Among the entries, find the lines with the string "black" and copy them.

_ _ _ _

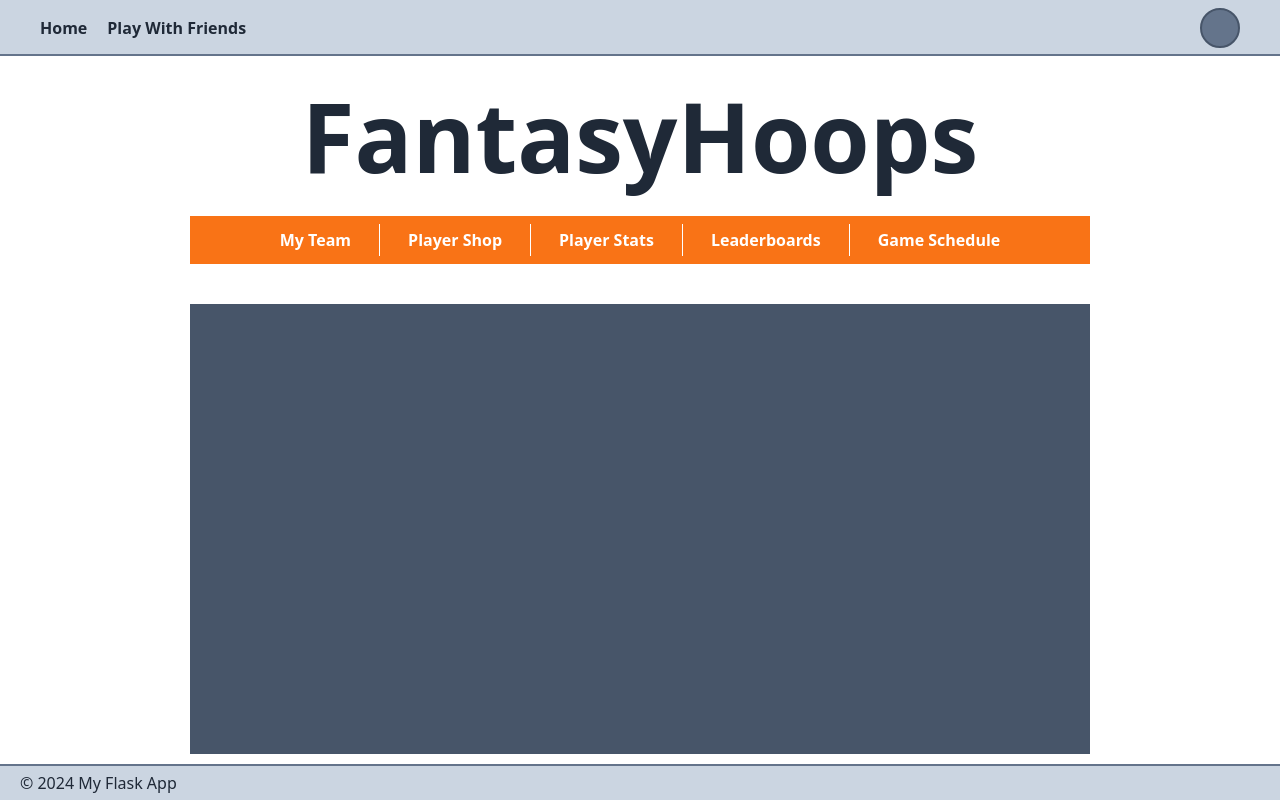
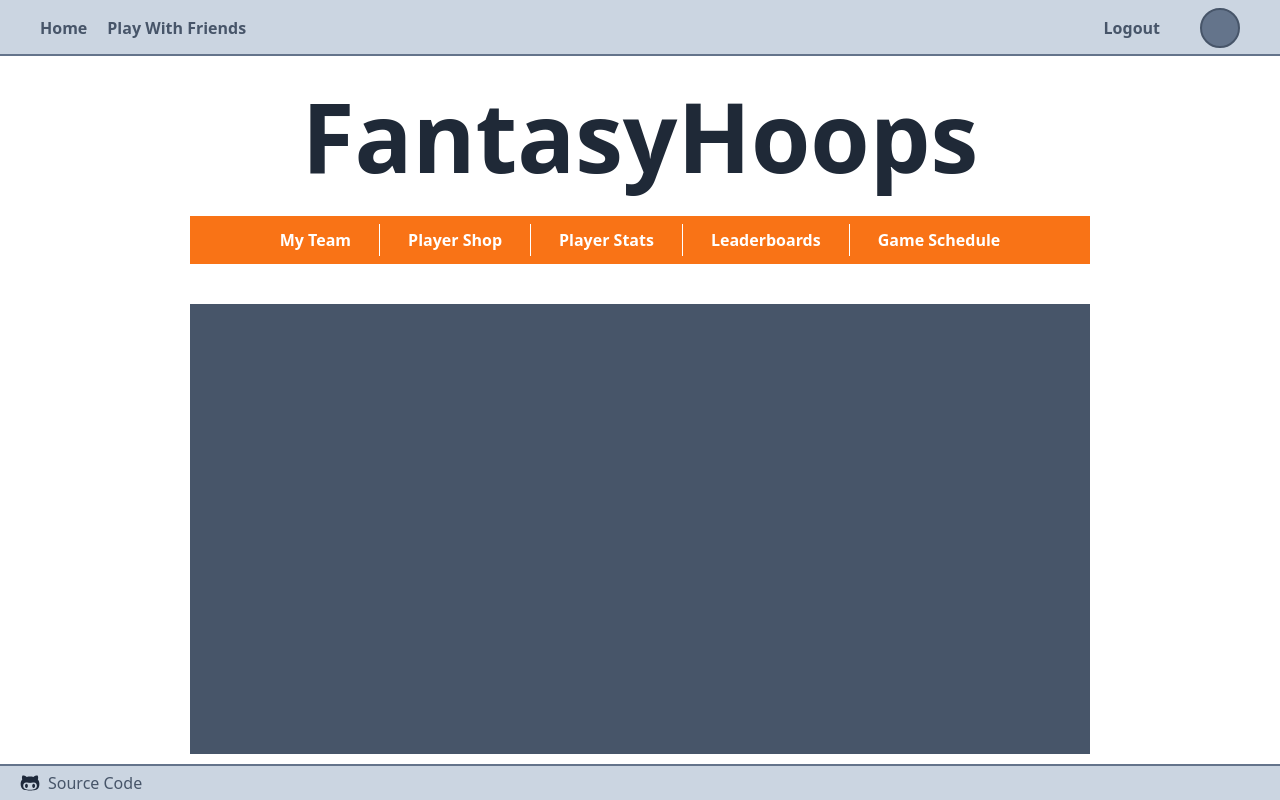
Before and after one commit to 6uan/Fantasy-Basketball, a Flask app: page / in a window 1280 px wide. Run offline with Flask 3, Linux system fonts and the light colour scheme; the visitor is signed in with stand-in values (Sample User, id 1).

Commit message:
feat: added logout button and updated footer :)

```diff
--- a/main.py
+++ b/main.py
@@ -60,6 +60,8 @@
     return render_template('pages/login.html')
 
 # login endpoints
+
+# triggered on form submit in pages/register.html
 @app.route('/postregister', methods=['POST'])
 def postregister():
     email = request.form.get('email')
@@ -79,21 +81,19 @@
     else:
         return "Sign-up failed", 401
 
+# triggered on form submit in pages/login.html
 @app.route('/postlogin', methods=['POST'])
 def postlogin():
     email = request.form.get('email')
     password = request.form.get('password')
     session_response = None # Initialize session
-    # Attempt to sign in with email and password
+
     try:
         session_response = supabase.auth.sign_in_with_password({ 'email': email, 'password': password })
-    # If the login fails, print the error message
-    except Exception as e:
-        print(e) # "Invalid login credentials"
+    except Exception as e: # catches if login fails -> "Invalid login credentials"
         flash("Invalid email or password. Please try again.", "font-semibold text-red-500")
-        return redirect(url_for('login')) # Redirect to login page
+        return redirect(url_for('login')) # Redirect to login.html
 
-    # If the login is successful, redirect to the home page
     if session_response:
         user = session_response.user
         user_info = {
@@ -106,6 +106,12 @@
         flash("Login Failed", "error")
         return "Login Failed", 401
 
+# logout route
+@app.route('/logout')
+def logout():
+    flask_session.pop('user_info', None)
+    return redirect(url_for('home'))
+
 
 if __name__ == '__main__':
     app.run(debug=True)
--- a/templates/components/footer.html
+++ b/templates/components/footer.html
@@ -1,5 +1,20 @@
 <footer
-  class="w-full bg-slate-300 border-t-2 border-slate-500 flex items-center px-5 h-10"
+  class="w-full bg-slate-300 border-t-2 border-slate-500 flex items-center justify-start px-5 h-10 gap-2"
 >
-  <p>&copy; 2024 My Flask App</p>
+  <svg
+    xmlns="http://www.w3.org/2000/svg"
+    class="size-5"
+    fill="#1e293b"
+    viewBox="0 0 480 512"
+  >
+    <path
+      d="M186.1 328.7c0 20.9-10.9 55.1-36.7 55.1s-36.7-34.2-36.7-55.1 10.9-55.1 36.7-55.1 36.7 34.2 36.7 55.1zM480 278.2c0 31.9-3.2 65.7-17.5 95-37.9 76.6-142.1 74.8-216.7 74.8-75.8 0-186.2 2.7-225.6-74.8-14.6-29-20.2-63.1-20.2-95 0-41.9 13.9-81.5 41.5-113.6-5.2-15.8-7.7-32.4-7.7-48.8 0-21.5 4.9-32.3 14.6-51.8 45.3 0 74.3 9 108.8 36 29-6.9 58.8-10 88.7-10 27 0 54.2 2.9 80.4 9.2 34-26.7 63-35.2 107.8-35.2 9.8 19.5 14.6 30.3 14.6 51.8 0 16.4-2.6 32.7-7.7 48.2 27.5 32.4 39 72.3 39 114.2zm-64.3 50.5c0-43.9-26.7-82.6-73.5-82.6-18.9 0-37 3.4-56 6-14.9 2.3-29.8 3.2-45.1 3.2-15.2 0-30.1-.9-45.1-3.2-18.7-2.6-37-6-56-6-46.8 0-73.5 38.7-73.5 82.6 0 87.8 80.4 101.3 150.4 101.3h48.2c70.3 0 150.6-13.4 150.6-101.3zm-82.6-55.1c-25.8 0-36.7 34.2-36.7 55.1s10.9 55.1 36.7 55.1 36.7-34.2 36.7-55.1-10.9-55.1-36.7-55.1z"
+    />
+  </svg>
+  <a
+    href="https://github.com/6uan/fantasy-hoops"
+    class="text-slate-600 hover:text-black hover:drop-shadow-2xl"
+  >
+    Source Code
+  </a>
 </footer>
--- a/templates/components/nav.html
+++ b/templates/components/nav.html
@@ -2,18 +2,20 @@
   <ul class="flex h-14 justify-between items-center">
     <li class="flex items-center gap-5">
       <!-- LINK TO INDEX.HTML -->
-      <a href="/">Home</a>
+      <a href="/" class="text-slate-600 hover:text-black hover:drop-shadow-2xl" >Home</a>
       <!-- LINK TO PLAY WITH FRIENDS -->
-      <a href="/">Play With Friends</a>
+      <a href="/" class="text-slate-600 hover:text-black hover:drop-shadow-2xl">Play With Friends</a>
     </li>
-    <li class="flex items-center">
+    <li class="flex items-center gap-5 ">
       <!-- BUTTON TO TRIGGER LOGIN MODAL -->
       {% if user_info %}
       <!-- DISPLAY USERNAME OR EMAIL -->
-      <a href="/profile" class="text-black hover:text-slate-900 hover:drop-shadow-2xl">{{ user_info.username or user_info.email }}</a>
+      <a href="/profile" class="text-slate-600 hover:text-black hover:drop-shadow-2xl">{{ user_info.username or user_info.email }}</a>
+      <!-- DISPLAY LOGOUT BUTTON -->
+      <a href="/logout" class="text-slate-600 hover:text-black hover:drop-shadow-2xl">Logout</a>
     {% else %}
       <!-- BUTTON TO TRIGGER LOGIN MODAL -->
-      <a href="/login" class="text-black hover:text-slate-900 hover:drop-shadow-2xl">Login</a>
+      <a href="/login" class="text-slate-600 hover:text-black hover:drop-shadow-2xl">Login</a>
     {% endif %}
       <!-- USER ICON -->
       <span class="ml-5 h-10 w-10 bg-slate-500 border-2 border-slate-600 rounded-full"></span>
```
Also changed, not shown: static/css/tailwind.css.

_ _ _ _

SOLVED EXERCISE -
+    class="text-slate-600 hover:text-black hover:drop-shadow-2xl"
+      <a href="/" class="text-slate-600 hover:text-black hover:drop-shadow-2xl" >Home</a>
+      <a href="/" class="text-slate-600 hover:text-black hover:drop-shadow-2xl">Play With Friends</a>
-      <a href="/profile" class="text-black hover:text-slate-900 hover:drop-shadow-2xl">{{ user_info.username or user_info.email }}</a>
+      <a href="/profile" class="text-slate-600 hover:text-black hover:drop-shadow-2xl">{{ user_info.username or user_info.email }}</a>
+      <a href="/logout" class="text-slate-600 hover:text-black hover:drop-shadow-2xl">Logout</a>
-      <a href="/login" class="text-black hover:text-slate-900 hover:drop-shadow-2xl">Login</a>
+      <a href="/login" class="text-slate-600 hover:text-black hover:drop-shadow-2xl">Login</a>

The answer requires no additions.